▸ **To do**: Go through the records and copy each line where the string "Container" occurs.

****************

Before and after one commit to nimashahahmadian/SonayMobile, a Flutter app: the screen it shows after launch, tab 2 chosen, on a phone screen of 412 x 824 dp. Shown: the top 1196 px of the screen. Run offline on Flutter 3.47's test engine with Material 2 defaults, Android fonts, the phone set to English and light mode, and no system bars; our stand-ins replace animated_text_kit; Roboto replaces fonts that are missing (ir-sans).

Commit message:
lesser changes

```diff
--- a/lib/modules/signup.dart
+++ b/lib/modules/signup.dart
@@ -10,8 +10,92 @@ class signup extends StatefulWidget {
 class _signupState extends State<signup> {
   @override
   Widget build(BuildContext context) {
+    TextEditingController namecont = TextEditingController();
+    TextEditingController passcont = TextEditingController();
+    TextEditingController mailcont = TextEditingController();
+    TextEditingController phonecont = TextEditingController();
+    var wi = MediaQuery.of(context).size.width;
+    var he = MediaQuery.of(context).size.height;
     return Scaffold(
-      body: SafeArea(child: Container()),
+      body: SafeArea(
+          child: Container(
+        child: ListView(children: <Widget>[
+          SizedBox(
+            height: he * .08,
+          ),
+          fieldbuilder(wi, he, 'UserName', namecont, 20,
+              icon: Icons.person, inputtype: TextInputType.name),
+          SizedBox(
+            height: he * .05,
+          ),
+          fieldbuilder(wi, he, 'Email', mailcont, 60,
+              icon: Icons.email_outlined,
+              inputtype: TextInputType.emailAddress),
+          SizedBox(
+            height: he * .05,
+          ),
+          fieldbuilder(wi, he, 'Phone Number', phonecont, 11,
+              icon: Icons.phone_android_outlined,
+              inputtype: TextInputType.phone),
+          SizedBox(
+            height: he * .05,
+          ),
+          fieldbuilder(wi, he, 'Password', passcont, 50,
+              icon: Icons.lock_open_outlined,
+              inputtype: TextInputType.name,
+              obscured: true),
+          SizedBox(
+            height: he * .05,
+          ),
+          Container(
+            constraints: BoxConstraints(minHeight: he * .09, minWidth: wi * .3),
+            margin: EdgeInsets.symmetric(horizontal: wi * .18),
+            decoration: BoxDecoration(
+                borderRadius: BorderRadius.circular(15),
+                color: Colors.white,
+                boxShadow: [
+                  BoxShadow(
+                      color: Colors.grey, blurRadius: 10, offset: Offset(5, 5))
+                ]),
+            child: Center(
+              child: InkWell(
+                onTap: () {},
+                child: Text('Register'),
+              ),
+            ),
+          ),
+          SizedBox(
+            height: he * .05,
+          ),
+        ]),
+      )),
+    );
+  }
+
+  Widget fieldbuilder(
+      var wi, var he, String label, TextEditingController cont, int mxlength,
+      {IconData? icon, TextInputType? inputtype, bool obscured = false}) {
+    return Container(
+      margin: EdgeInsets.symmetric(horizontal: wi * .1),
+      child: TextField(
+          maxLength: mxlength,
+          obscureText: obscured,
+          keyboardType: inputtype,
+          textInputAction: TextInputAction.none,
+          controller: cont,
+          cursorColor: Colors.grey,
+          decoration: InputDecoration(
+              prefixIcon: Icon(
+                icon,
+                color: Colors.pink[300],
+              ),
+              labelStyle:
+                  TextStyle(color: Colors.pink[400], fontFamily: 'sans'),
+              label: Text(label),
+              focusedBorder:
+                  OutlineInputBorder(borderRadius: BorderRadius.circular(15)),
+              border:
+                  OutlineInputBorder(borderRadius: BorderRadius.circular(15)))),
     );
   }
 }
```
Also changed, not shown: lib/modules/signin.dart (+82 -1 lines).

****************

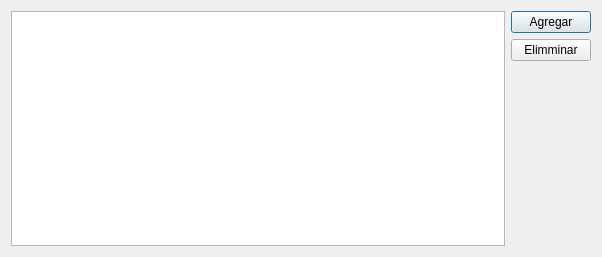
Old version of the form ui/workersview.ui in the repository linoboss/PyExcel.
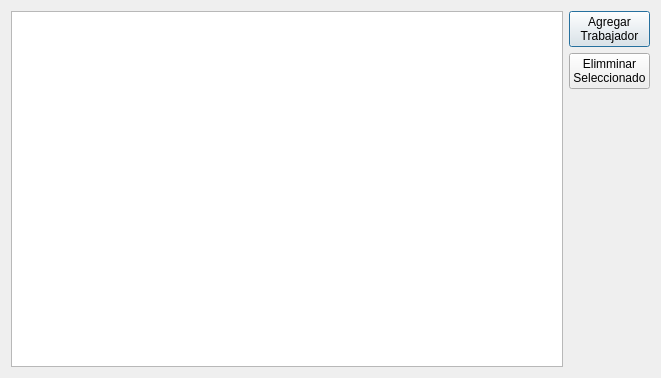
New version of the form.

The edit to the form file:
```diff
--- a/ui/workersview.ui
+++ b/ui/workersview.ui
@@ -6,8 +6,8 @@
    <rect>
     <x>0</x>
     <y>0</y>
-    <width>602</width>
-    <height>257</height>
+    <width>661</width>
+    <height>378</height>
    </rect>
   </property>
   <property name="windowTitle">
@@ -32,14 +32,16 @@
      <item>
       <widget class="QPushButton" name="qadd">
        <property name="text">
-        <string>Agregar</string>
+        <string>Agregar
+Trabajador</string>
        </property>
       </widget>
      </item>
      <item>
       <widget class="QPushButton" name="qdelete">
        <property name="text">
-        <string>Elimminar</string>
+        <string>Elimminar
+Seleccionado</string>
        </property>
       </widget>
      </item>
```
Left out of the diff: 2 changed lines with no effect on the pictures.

****************

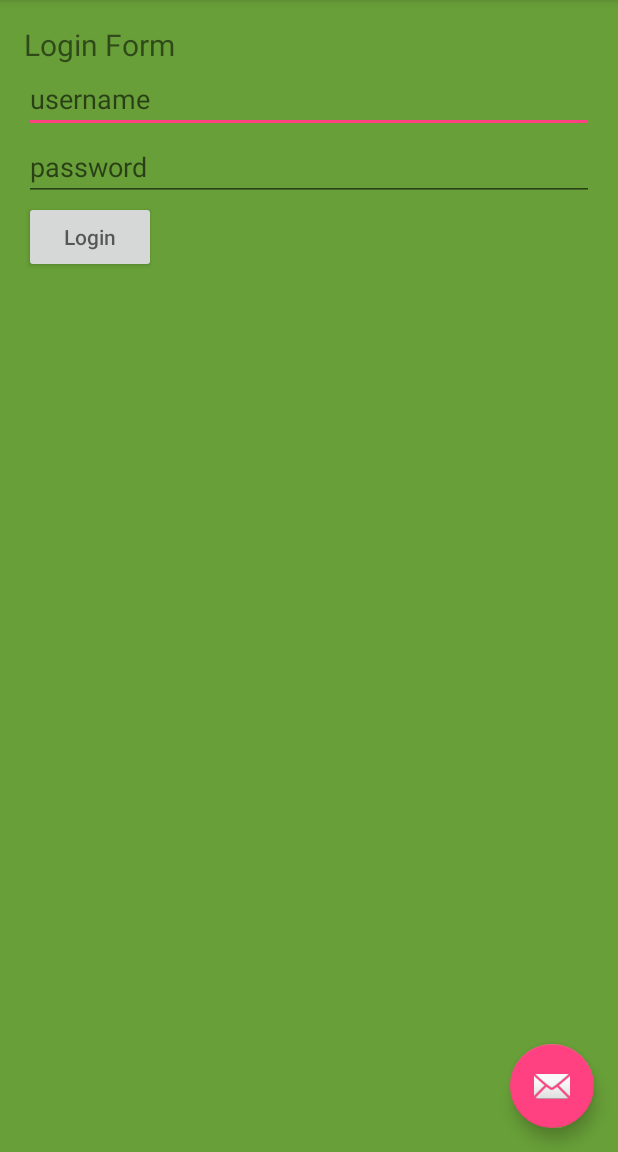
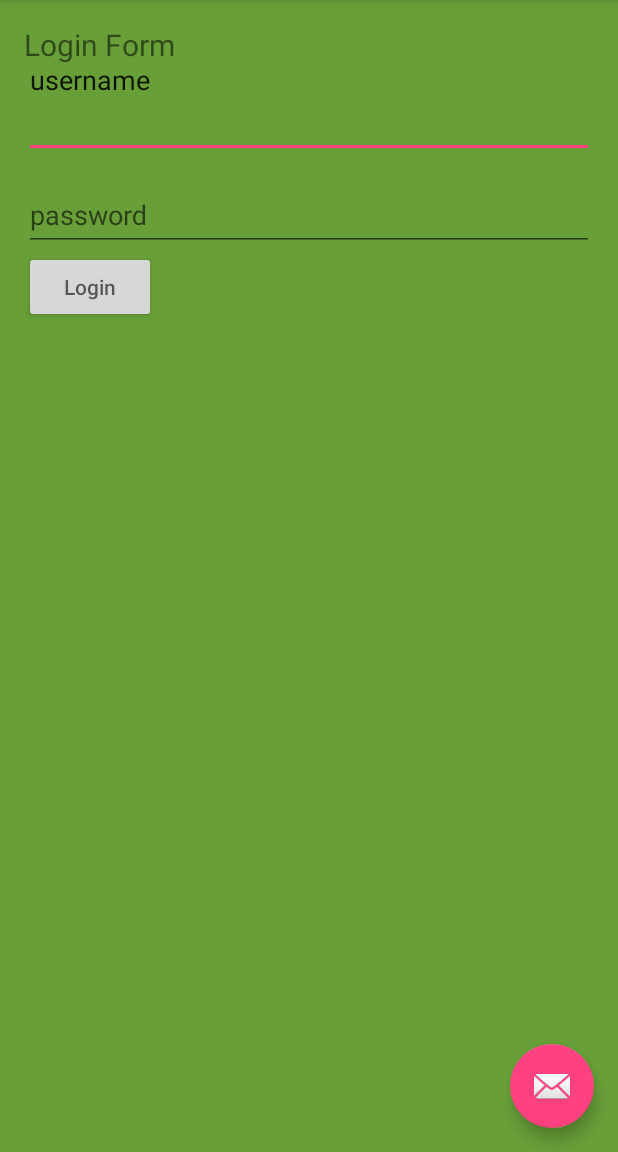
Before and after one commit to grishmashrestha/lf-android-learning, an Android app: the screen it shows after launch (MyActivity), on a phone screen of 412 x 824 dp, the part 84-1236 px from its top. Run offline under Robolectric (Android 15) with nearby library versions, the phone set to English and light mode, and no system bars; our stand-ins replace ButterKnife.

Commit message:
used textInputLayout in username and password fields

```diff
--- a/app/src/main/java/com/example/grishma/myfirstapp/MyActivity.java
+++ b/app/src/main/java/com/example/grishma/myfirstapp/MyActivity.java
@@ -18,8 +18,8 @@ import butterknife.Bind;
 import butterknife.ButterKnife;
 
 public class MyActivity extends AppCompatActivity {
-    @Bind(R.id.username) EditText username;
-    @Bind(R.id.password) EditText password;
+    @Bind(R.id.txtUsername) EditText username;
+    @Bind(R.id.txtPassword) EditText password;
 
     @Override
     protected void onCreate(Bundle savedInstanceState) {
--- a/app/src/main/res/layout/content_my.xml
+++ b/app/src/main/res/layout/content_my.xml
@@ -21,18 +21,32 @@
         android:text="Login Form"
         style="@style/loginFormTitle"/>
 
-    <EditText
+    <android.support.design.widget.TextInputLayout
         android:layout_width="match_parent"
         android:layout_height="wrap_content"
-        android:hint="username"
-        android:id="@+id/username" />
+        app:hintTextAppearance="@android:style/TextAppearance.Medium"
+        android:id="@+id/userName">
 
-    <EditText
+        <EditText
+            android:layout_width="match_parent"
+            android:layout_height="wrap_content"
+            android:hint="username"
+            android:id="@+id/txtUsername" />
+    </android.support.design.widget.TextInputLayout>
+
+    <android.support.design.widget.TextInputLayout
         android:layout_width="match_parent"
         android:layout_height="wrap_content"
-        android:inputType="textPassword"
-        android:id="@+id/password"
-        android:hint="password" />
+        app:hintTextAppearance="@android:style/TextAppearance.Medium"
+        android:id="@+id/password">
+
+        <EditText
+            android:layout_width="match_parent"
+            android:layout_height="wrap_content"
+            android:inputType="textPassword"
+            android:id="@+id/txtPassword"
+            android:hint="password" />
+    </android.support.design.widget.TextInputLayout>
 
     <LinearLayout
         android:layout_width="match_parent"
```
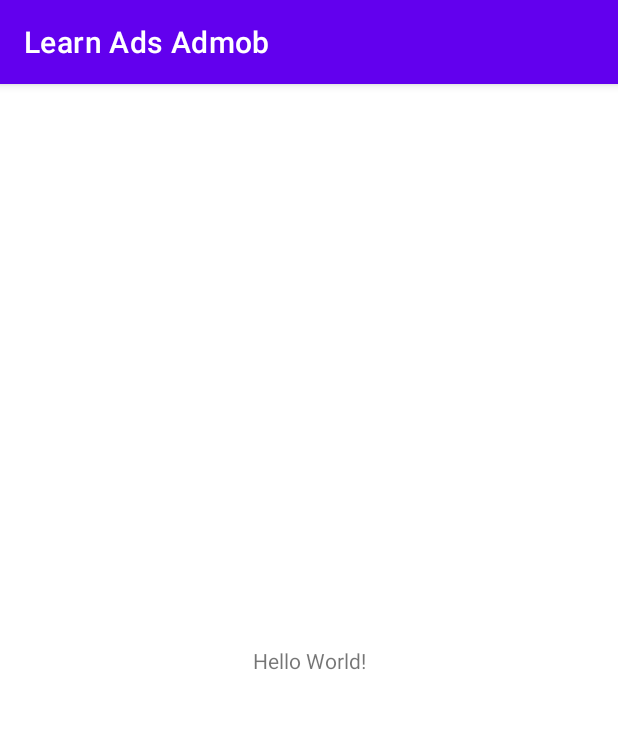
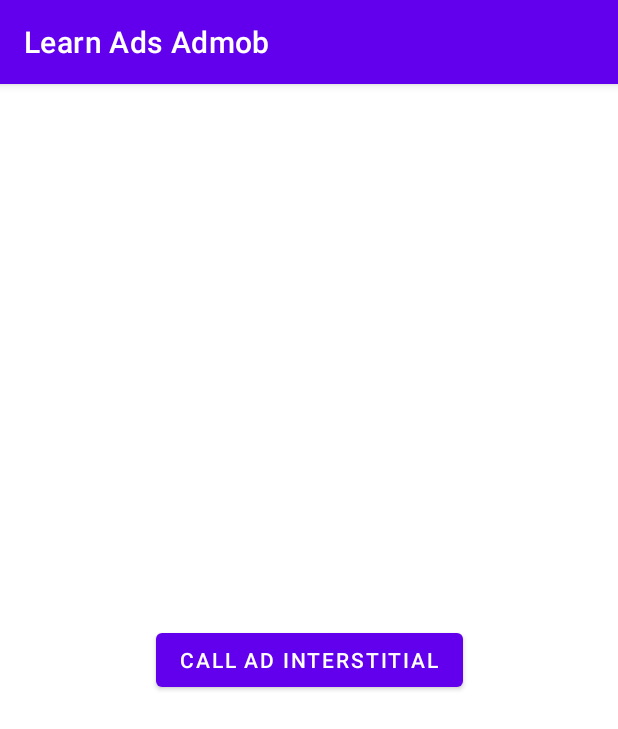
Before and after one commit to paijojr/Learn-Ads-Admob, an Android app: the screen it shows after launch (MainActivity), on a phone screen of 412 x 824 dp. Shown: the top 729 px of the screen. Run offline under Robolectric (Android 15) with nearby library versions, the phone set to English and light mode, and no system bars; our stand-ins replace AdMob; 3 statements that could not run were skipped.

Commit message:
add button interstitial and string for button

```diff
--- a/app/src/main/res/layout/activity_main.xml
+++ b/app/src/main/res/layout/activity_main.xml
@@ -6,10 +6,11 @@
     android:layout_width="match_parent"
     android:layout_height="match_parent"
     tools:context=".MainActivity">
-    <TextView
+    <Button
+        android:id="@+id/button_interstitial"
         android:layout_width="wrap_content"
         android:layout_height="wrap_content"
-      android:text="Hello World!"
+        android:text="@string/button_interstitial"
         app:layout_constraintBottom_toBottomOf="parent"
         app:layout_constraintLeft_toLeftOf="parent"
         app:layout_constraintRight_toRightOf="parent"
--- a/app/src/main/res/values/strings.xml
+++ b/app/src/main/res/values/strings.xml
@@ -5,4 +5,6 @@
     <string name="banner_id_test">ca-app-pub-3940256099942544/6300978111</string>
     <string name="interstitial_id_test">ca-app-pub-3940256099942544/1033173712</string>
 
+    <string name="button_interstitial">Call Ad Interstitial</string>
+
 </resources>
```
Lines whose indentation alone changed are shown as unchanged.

****************

▸ **Completed task**:
-      body: SafeArea(child: Container()),
+          child: Container(
+          Container(
+    return Container(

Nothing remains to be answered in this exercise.